- _SUPPLIED INFORMATION_

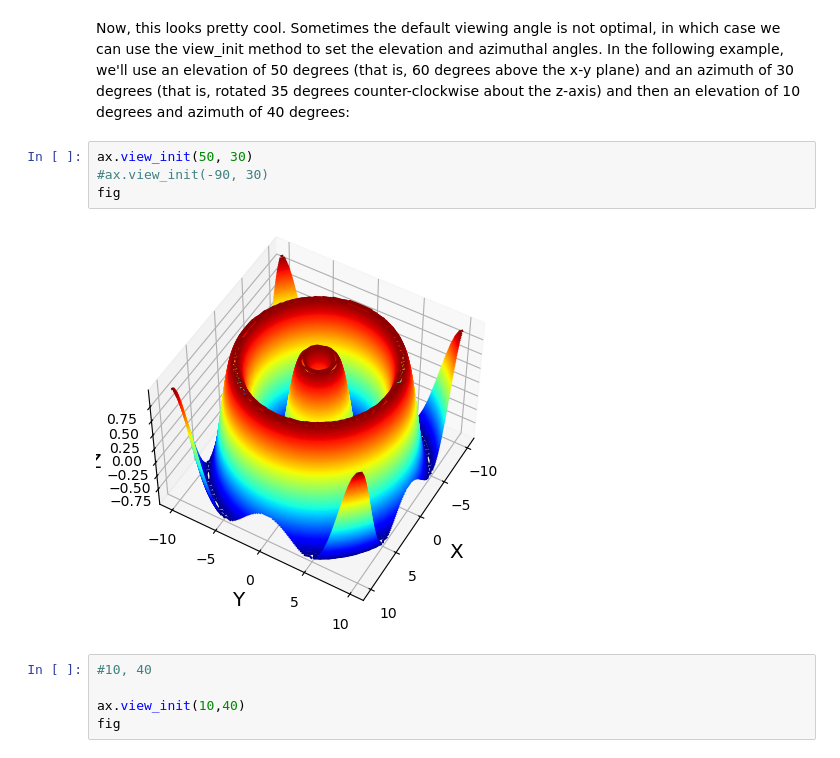
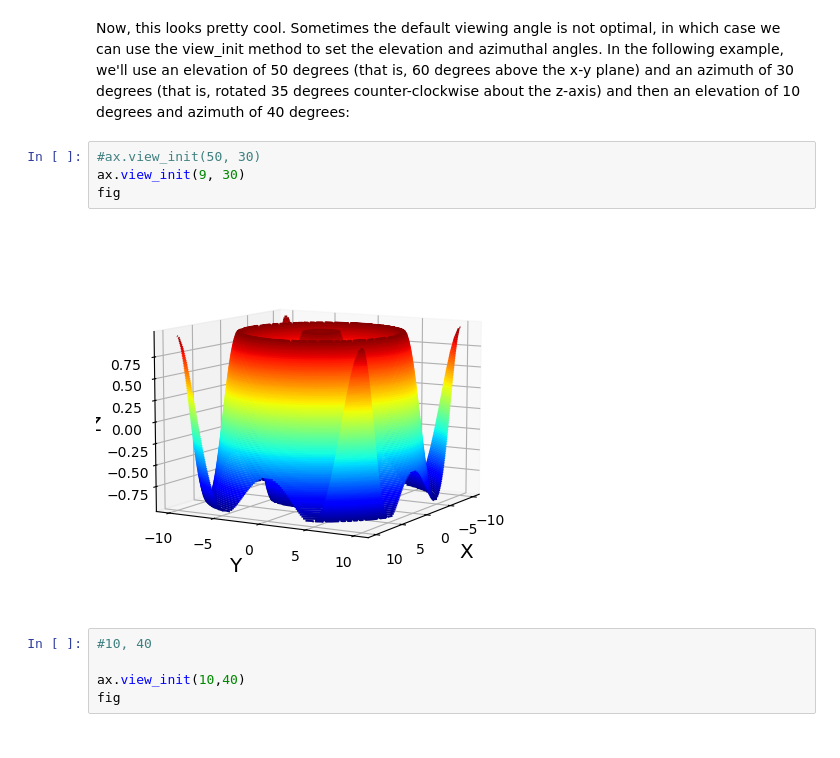
Before and after one commit to thaynecurrie/phys7903_fall2025, a Jupyter notebook: ScientificPythonNotes/Matplotlib/Python_matplotlib_part4.ipynb, the cells around one changed output. Saved outputs shown, nothing was run; the diff lists cells and outputs as text.

```diff
--- a/ScientificPythonNotes/Matplotlib/Python_matplotlib_part4.ipynb
+++ b/ScientificPythonNotes/Matplotlib/Python_matplotlib_part4.ipynb
@@ -132,11 +131,11 @@ Text(0.5, 0, 'Z')
 # %% [markdown]
 Now, this looks pretty cool.  Sometimes the default viewing angle is not optimal, in which case we can use the view_init method to set the elevation and azimuthal angles. In the following example, we'll use an elevation of 50 degrees (that is, 60 degrees above the x-y plane) and an azimuth of 30 degrees (that is, rotated 35 degrees counter-clockwise about the z-axis) and then an elevation of 10 degrees and azimuth of 40 degrees:
 # %%
-ax.view_init(50, 30)
-#ax.view_init(-90, 30)
+#ax.view_init(50, 30)
+ax.view_init(9, 30)
 fig
 # %% [output]
-[figure, old version]
+[figure, new version]
 # %%
 #10, 40
 
```
Also changed, not shown: parts of 5 cells of this notebook.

- _WHAT IS NEEDED_
All of the records above must be copied exactly, except for the pictures.

- _SOLUTION TO THIS EXERCISE_
Before and after one commit to thaynecurrie/phys7903_fall2025, a Jupyter notebook: ScientificPythonNotes/Matplotlib/Python_matplotlib_part4.ipynb, the cells around one changed output. Saved outputs shown, nothing was run; the diff lists cells and outputs as text.

```diff
--- a/ScientificPythonNotes/Matplotlib/Python_matplotlib_part4.ipynb
+++ b/ScientificPythonNotes/Matplotlib/Python_matplotlib_part4.ipynb
@@ -132,11 +131,11 @@ Text(0.5, 0, 'Z')
 # %% [markdown]
 Now, this looks pretty cool.  Sometimes the default viewing angle is not optimal, in which case we can use the view_init method to set the elevation and azimuthal angles. In the following example, we'll use an elevation of 50 degrees (that is, 60 degrees above the x-y plane) and an azimuth of 30 degrees (that is, rotated 35 degrees counter-clockwise about the z-axis) and then an elevation of 10 degrees and azimuth of 40 degrees:
 # %%
-ax.view_init(50, 30)
-#ax.view_init(-90, 30)
+#ax.view_init(50, 30)
+ax.view_init(9, 30)
 fig
 # %% [output]
-[figure, old version]
+[figure, new version]
 # %%
 #10, 40
 
```
Also changed, not shown: parts of 5 cells of this notebook.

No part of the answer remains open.